» Task brief
Please output every line of the material as it stands, without the pictures.
———
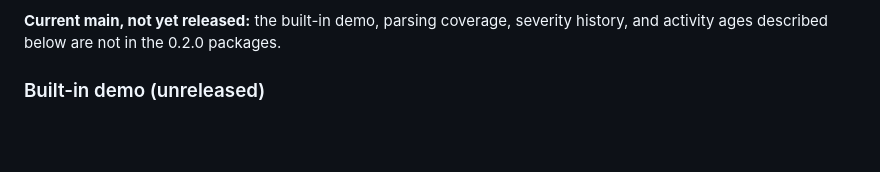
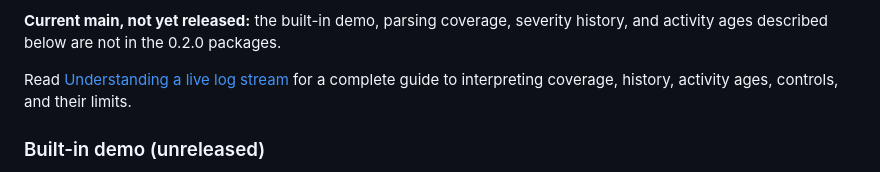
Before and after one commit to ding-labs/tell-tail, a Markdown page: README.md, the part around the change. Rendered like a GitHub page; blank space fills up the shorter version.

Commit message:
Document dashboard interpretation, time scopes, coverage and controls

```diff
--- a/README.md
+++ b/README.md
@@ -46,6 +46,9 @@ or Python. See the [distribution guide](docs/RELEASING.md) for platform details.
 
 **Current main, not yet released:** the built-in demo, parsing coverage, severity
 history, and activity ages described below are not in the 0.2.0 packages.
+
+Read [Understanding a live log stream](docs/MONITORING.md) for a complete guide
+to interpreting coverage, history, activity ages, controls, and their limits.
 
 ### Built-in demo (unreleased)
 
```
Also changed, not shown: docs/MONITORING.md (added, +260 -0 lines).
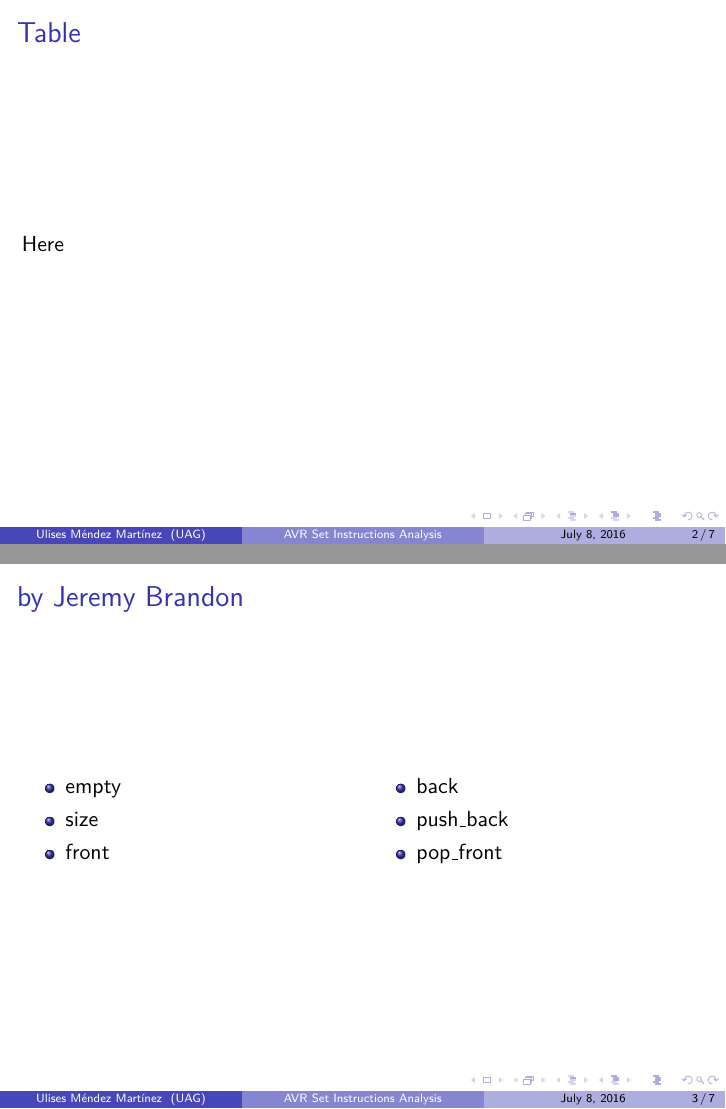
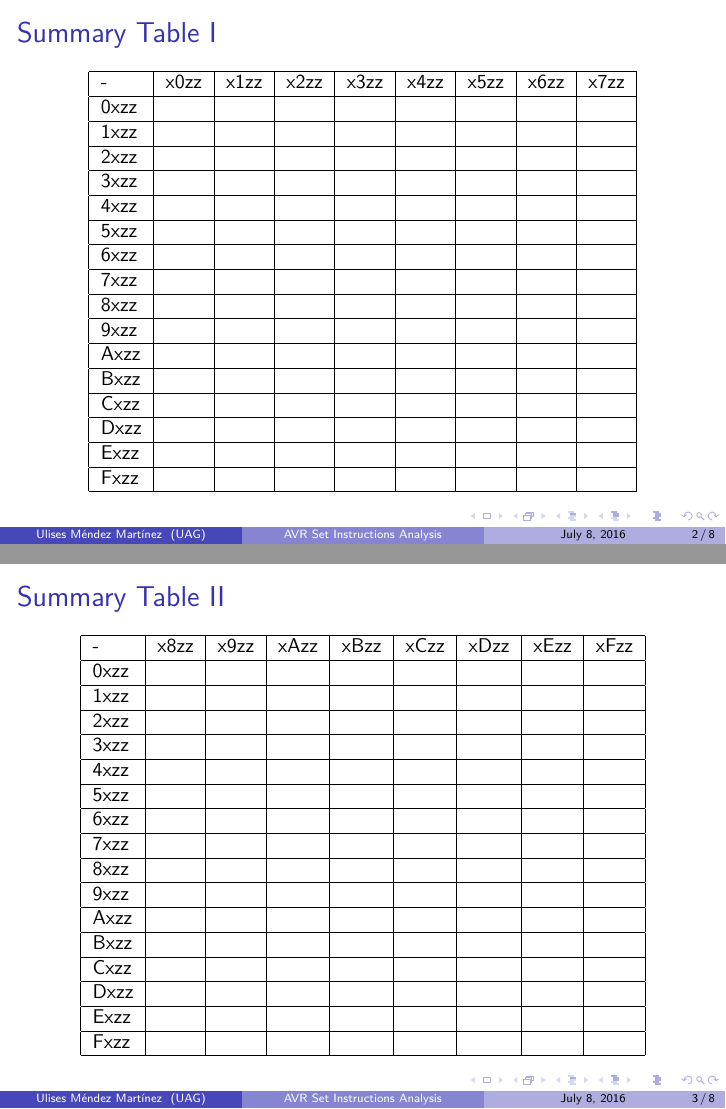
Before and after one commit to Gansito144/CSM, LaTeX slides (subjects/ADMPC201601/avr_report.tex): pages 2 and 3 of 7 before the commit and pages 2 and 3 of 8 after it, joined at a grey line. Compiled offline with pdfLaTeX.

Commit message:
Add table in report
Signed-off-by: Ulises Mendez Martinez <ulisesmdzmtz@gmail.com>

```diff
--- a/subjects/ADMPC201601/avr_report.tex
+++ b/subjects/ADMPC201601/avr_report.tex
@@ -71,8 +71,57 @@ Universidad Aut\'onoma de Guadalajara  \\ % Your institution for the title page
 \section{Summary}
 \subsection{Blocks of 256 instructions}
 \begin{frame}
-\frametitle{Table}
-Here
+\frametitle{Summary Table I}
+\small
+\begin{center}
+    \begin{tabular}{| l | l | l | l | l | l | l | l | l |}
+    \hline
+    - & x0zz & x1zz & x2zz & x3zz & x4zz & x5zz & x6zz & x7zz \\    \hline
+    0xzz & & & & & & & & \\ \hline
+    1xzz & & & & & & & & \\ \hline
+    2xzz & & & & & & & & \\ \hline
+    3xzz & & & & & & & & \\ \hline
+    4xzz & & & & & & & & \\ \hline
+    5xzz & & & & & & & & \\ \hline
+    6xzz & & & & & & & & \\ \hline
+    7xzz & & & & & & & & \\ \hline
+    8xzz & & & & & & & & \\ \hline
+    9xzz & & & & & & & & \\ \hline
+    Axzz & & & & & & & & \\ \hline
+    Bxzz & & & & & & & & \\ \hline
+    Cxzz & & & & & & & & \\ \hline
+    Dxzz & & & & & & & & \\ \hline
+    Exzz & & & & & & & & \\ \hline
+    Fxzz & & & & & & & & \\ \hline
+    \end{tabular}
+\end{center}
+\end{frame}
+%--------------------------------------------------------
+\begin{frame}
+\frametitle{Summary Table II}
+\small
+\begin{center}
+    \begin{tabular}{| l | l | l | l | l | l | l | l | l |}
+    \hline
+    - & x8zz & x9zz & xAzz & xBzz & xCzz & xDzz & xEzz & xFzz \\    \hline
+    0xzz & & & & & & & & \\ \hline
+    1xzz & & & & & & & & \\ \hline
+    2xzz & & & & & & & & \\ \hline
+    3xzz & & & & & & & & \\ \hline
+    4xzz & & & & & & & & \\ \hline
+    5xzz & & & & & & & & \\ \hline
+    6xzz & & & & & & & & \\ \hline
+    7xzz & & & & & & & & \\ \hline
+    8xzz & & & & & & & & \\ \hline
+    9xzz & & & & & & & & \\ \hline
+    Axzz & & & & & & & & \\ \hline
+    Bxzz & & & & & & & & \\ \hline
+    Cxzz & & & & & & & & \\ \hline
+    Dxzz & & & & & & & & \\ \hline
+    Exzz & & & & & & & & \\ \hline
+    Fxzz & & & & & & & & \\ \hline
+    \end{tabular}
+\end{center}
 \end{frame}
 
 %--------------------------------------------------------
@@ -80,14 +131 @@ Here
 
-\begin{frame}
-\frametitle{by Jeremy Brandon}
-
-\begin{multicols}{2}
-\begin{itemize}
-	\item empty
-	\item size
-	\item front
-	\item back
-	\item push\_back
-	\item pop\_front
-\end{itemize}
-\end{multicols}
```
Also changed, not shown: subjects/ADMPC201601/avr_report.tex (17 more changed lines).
———
» Solution to this exercise
Before and after one commit to ding-labs/tell-tail, a Markdown page: README.md, the part around the change. Rendered like a GitHub page; blank space fills up the shorter version.

Commit message:
Document dashboard interpretation, time scopes, coverage and controls

```diff
--- a/README.md
+++ b/README.md
@@ -46,6 +46,9 @@ or Python. See the [distribution guide](docs/RELEASING.md) for platform details.
 
 **Current main, not yet released:** the built-in demo, parsing coverage, severity
 history, and activity ages described below are not in the 0.2.0 packages.
+
+Read [Understanding a live log stream](docs/MONITORING.md) for a complete guide
+to interpreting coverage, history, activity ages, controls, and their limits.
 
 ### Built-in demo (unreleased)
 
```
Also changed, not shown: docs/MONITORING.md (added, +260 -0 lines).
Before and after one commit to Gansito144/CSM, LaTeX slides (subjects/ADMPC201601/avr_report.tex): pages 2 and 3 of 7 before the commit and pages 2 and 3 of 8 after it, joined at a grey line. Compiled offline with pdfLaTeX.

Commit message:
Add table in report
Signed-off-by: Ulises Mendez Martinez <ulisesmdzmtz@gmail.com>

```diff
--- a/subjects/ADMPC201601/avr_report.tex
+++ b/subjects/ADMPC201601/avr_report.tex
@@ -71,8 +71,57 @@ Universidad Aut\'onoma de Guadalajara  \\ % Your institution for the title page
 \section{Summary}
 \subsection{Blocks of 256 instructions}
 \begin{frame}
-\frametitle{Table}
-Here
+\frametitle{Summary Table I}
+\small
+\begin{center}
+    \begin{tabular}{| l | l | l | l | l | l | l | l | l |}
+    \hline
+    - & x0zz & x1zz & x2zz & x3zz & x4zz & x5zz & x6zz & x7zz \\    \hline
+    0xzz & & & & & & & & \\ \hline
+    1xzz & & & & & & & & \\ \hline
+    2xzz & & & & & & & & \\ \hline
+    3xzz & & & & & & & & \\ \hline
+    4xzz & & & & & & & & \\ \hline
+    5xzz & & & & & & & & \\ \hline
+    6xzz & & & & & & & & \\ \hline
+    7xzz & & & & & & & & \\ \hline
+    8xzz & & & & & & & & \\ \hline
+    9xzz & & & & & & & & \\ \hline
+    Axzz & & & & & & & & \\ \hline
+    Bxzz & & & & & & & & \\ \hline
+    Cxzz & & & & & & & & \\ \hline
+    Dxzz & & & & & & & & \\ \hline
+    Exzz & & & & & & & & \\ \hline
+    Fxzz & & & & & & & & \\ \hline
+    \end{tabular}
+\end{center}
+\end{frame}
+%--------------------------------------------------------
+\begin{frame}
+\frametitle{Summary Table II}
+\small
+\begin{center}
+    \begin{tabular}{| l | l | l | l | l | l | l | l | l |}
+    \hline
+    - & x8zz & x9zz & xAzz & xBzz & xCzz & xDzz & xEzz & xFzz \\    \hline
+    0xzz & & & & & & & & \\ \hline
+    1xzz & & & & & & & & \\ \hline
+    2xzz & & & & & & & & \\ \hline
+    3xzz & & & & & & & & \\ \hline
+    4xzz & & & & & & & & \\ \hline
+    5xzz & & & & & & & & \\ \hline
+    6xzz & & & & & & & & \\ \hline
+    7xzz & & & & & & & & \\ \hline
+    8xzz & & & & & & & & \\ \hline
+    9xzz & & & & & & & & \\ \hline
+    Axzz & & & & & & & & \\ \hline
+    Bxzz & & & & & & & & \\ \hline
+    Cxzz & & & & & & & & \\ \hline
+    Dxzz & & & & & & & & \\ \hline
+    Exzz & & & & & & & & \\ \hline
+    Fxzz & & & & & & & & \\ \hline
+    \end{tabular}
+\end{center}
 \end{frame}
 
 %--------------------------------------------------------
@@ -80,14 +131 @@ Here
 
-\begin{frame}
-\frametitle{by Jeremy Brandon}
-
-\begin{multicols}{2}
-\begin{itemize}
-	\item empty
-	\item size
-	\item front
-	\item back
-	\item push\_back
-	\item pop\_front
-\end{itemize}
-\end{multicols}
```
Also changed, not shown: subjects/ADMPC201601/avr_report.tex (17 more changed lines).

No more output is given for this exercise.